Problem:
When you return the data, keep every word exact and include none of the images.

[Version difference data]
★ ★ ★

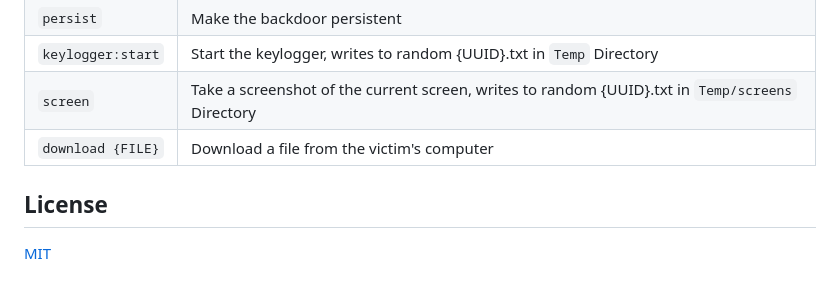
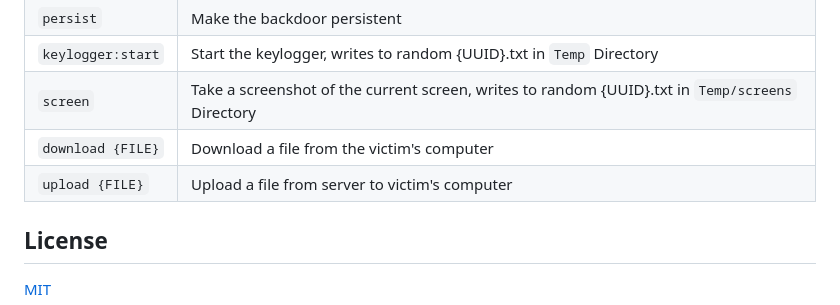
Before and after one commit to FujiwaraChoki/BlxdMoon, a Markdown page: README.md, the part around the change. Rendered like a GitHub page.

Commit message:
Add `upload` instructions in `## Commands`

```diff
--- a/README.md
+++ b/README.md
@@ -72,6 +72,8 @@ bin/backdoor.exe
 | `keylogger:start` | Start the keylogger, writes to random {UUID}.txt in `Temp` Directory                             |
 | `screen`          | Take a screenshot of the current screen, writes to random {UUID}.txt in `Temp/screens` Directory |
 | `download {FILE}` | Download a file from the victim's computer                                                       |
+| `upload {FILE}`   | Upload a file from server to victim's computer                                                   |
+
 
 ## License
 
```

★ ★ ★

Exercise output:
Before and after one commit to FujiwaraChoki/BlxdMoon, a Markdown page: README.md, the part around the change. Rendered like a GitHub page.

Commit message:
Add `upload` instructions in `## Commands`

```diff
--- a/README.md
+++ b/README.md
@@ -72,6 +72,8 @@ bin/backdoor.exe
 | `keylogger:start` | Start the keylogger, writes to random {UUID}.txt in `Temp` Directory                             |
 | `screen`          | Take a screenshot of the current screen, writes to random {UUID}.txt in `Temp/screens` Directory |
 | `download {FILE}` | Download a file from the victim's computer                                                       |
+| `upload {FILE}`   | Upload a file from server to victim's computer                                                   |
+
 
 ## License
 
```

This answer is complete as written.